■ TASK
Looking at the entries, say how many lines contain the string "column". Offer nothing besides the number.
--- DATA SUPPLIED Enclosed Below ---
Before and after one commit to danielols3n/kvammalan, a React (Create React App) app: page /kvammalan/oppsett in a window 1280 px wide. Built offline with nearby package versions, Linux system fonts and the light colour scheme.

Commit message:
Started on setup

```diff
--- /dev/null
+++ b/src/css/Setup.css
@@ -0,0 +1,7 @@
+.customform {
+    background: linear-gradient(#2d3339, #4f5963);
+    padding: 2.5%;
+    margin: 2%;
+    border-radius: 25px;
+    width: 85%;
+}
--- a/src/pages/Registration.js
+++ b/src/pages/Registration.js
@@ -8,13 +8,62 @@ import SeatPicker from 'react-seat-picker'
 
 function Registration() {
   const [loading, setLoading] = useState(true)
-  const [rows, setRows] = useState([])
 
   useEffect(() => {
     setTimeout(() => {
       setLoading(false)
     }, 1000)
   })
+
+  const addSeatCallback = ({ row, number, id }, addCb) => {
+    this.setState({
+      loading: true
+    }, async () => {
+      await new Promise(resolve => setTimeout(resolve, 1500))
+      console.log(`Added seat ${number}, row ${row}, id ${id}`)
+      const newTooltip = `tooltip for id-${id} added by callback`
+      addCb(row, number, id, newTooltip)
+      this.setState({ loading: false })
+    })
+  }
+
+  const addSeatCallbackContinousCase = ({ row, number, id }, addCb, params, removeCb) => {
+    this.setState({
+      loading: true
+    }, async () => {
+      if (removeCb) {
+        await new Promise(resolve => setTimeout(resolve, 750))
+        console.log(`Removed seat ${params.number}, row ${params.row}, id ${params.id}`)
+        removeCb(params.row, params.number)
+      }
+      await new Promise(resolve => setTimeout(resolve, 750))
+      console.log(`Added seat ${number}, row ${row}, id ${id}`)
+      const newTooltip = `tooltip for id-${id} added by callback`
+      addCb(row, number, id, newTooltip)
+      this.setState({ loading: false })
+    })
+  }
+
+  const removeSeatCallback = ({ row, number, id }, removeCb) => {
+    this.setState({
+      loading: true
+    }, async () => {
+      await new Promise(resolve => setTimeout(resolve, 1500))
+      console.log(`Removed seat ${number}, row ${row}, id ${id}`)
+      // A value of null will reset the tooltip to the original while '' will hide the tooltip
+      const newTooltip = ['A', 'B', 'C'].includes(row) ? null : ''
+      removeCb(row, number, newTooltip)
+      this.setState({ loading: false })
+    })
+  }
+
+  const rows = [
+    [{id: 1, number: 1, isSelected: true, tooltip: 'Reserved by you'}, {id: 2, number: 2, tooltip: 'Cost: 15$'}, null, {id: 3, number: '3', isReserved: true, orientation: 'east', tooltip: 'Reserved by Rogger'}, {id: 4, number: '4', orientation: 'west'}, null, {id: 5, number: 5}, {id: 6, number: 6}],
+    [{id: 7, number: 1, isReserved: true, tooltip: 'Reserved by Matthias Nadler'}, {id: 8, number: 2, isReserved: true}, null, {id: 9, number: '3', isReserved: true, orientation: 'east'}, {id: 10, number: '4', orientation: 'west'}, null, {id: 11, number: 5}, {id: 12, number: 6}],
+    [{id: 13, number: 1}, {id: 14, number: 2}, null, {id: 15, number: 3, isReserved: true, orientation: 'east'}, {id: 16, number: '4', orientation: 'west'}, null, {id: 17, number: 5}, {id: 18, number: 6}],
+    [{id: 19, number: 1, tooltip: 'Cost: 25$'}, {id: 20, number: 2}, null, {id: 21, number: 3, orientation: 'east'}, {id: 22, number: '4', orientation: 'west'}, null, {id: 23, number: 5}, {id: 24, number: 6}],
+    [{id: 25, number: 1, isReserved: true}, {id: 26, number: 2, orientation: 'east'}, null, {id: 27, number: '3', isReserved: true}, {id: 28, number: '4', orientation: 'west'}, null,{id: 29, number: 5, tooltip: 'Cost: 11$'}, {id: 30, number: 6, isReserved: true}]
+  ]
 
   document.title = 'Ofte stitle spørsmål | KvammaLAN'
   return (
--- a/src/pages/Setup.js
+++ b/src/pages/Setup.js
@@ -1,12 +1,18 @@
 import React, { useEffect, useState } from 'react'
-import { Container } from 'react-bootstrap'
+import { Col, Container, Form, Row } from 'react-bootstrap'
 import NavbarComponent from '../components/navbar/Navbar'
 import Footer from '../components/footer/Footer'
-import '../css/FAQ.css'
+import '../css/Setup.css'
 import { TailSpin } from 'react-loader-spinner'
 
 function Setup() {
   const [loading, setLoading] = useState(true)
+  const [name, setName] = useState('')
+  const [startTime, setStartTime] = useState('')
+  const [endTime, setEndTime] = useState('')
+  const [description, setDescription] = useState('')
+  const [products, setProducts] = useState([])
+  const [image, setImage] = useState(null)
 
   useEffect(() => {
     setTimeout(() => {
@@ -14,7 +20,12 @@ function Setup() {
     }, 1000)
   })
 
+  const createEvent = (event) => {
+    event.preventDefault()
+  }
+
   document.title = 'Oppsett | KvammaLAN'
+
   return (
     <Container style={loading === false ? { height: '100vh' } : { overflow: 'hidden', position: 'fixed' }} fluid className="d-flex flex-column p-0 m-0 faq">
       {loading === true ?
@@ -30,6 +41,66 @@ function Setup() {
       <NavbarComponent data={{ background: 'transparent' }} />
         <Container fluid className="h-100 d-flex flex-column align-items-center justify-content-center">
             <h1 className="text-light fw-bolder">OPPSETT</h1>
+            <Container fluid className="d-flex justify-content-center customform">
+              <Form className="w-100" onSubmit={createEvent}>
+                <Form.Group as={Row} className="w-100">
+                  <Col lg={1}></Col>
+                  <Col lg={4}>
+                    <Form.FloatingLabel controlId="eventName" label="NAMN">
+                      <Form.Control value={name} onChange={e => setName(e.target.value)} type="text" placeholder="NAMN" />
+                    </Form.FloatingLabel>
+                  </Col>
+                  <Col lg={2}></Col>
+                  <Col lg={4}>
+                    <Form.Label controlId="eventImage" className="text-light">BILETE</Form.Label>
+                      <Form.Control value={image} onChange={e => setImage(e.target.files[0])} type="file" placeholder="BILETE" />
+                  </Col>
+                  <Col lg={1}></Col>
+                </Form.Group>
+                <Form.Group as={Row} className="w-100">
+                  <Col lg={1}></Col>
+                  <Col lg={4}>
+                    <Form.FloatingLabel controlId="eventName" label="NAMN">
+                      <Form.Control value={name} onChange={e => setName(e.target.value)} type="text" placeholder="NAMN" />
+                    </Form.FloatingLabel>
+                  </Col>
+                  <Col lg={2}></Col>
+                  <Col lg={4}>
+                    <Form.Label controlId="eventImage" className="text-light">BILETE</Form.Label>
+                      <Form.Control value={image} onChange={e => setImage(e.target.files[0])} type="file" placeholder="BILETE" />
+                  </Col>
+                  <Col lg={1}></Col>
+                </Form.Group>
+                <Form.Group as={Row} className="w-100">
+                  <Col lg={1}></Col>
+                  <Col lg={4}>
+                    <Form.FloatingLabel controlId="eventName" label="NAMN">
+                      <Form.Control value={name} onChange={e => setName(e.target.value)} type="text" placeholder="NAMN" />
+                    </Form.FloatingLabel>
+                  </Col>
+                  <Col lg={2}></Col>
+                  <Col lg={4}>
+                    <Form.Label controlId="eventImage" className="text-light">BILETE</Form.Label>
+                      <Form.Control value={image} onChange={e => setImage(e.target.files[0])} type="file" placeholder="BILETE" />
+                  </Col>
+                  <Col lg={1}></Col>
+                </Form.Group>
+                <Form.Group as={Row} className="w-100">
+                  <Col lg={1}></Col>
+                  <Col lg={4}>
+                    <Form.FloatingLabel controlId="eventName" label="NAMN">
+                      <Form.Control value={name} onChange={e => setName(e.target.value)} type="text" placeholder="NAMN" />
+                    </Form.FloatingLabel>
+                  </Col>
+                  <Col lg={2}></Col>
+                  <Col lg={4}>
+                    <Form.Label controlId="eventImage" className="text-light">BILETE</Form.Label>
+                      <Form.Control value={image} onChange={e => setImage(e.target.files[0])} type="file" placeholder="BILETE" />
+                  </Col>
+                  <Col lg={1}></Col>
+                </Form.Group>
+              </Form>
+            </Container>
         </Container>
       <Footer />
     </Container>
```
--- End of Enclosed DATA SUPPLIED ---
■ EXPECTED ANSWER
2